Action item –
Search the entries below for the string "range" and copy the lines that hold it.

Change listing data

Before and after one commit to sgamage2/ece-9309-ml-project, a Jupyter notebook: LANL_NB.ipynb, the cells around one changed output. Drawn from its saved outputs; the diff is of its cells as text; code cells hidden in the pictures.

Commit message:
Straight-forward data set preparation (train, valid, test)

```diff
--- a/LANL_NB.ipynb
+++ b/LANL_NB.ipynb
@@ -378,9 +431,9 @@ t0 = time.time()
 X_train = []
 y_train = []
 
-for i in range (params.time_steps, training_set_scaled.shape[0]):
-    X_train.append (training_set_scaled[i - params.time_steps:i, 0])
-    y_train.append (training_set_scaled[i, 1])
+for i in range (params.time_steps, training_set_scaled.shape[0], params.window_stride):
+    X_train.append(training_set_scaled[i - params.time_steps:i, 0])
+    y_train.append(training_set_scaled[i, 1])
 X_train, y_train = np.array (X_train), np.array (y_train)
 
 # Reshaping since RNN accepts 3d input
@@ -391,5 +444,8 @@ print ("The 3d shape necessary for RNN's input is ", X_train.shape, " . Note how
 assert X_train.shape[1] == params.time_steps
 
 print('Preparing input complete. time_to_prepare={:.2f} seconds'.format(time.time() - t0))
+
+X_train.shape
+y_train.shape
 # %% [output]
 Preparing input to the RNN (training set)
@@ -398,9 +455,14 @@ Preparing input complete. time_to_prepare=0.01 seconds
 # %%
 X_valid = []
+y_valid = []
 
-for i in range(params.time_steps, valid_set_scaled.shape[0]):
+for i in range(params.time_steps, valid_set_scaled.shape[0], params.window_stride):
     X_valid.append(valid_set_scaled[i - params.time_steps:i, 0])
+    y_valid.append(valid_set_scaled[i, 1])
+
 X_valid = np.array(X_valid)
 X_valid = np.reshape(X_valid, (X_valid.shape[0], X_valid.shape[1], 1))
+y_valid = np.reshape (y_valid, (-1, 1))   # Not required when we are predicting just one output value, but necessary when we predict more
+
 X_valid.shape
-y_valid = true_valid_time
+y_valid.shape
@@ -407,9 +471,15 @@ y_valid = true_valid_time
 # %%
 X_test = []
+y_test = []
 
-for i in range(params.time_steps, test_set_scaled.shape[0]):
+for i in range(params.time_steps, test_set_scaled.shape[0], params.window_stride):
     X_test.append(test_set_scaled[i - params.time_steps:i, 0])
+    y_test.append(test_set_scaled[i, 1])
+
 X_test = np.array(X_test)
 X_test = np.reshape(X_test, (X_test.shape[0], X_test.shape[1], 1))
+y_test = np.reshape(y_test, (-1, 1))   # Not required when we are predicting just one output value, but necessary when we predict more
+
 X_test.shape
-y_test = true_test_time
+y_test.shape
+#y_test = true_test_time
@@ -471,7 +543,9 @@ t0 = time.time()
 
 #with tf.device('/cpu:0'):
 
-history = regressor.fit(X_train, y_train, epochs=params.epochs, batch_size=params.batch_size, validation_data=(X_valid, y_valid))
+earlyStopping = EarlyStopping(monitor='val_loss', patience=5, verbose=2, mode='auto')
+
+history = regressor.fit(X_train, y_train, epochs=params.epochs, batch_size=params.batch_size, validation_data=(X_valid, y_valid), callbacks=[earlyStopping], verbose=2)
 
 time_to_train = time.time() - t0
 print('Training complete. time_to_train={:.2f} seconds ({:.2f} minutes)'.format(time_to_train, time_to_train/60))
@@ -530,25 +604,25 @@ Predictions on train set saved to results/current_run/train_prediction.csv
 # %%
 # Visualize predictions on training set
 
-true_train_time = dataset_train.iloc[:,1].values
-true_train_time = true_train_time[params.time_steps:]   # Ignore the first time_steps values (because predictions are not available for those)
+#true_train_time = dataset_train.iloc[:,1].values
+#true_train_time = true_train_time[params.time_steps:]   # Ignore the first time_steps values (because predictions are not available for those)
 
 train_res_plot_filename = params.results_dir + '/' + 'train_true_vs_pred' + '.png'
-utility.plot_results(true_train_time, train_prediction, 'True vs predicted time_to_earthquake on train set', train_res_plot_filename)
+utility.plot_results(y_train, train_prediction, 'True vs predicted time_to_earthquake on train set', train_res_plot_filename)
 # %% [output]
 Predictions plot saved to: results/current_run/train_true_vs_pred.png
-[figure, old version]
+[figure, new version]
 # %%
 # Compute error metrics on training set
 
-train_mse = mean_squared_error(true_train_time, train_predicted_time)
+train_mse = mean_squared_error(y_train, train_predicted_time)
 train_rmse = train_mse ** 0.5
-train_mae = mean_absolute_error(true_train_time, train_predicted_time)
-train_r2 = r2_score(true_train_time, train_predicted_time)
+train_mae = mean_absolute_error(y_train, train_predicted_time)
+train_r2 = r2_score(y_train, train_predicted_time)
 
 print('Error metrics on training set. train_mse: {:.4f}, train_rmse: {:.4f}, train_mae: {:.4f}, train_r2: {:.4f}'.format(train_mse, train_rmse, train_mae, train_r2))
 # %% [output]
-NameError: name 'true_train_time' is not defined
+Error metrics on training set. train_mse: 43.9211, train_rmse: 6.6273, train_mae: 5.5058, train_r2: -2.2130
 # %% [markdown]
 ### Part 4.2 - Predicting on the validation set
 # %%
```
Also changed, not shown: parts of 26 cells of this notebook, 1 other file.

Written response –
-for i in range (params.time_steps, training_set_scaled.shape[0]):
+for i in range (params.time_steps, training_set_scaled.shape[0], params.window_stride):
-for i in range(params.time_steps, valid_set_scaled.shape[0]):
+for i in range(params.time_steps, valid_set_scaled.shape[0], params.window_stride):
-for i in range(params.time_steps, test_set_scaled.shape[0]):
+for i in range(params.time_steps, test_set_scaled.shape[0], params.window_stride):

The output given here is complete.